ARGYLL: Lismore and Appin

1970s

Argyllshire; jacobites;

J I R Martin
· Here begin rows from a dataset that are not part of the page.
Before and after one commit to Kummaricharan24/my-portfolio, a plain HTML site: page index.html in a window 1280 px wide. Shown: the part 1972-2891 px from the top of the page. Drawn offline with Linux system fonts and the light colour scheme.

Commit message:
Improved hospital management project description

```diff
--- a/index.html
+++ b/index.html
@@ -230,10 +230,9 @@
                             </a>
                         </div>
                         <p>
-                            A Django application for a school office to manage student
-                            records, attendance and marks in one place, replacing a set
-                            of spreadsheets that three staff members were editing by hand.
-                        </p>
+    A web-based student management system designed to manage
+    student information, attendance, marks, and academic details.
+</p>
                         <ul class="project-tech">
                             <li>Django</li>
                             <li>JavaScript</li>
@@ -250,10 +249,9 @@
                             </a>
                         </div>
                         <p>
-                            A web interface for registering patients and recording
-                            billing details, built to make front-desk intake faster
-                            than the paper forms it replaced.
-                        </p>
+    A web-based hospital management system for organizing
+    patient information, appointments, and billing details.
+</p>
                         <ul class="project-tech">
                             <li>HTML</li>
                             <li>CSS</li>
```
The Three Sisters of Glen Coe are part of the complex Munro, Bidean nam Bian. These three steeply-sided ridges are known individually as Beinn Fhada, Geàrr Aonach and Aonach Dubh. <br /> <br /> Between Beinn Fhada and Geàrr Aonach lies a glen, Coire Gabhail. Coire Gabhail is often colloquially referred to as the 'Hidden Valley' or the 'Lost Valley'. From Glen Coe, Coire Gabhail is blocked by a glacial landslip, and looks like a narrow gorge. However, beyond the glacial landslip the floor of the glen is wide and flat. It is believed that the Clan MacDonald used Coire Gabhail to hide stolen cattle.<br /> <br /> Glen Coe is synonymous with the Massacre of Glencoe MacDonalds on 13 February 1692. In 1689, James VII was deposed from the throne and replaced by William of Orange, although many clan chiefs remained loyal to James and the Stuart monarchy. In 1691, a deal was struck to provide an honourable indemnity to those Jacobite chiefs still loyal to James VII, who agreed to swear an oath of allegiance to William before 1 January 1692. Due to a number of factors which caused the delay, Alasdair MacIain, chief of the Glencoe MacDonalds, did not swear his oath until 5 January 1692. <br /> <br /> Orders to carry out the attack on the MacDonalds of Glencoe can be traced directly to the Lord Advocate, Dalrymple of Stair. Dalrymple had previously had close links with James VII, and was anxious to be seen as loyal to William. On 1 February 1692, detachments of the Argyll Regiment under Captain Robert Campbell of Glenlyon arrived in Glencoe. Troops were ordered to attack on 13 February and about 40 of the clan were killed, including the chief, Alasdair MacIain. An unknown number died subsequently from exposure after escaping. The massacre is often thought of as a Campbell atrocity but, although Campbell of Glenlyon was of that clan, most of his troops were not. <br /> <br /> The massacre undoubtedly deepened Jacobite sympathies in the western Highlands. In a parliamentary inquiry into the attack in July 1695, an unrepentant Dalrymple was given the majority of the blame for the massacre and dismissed from office.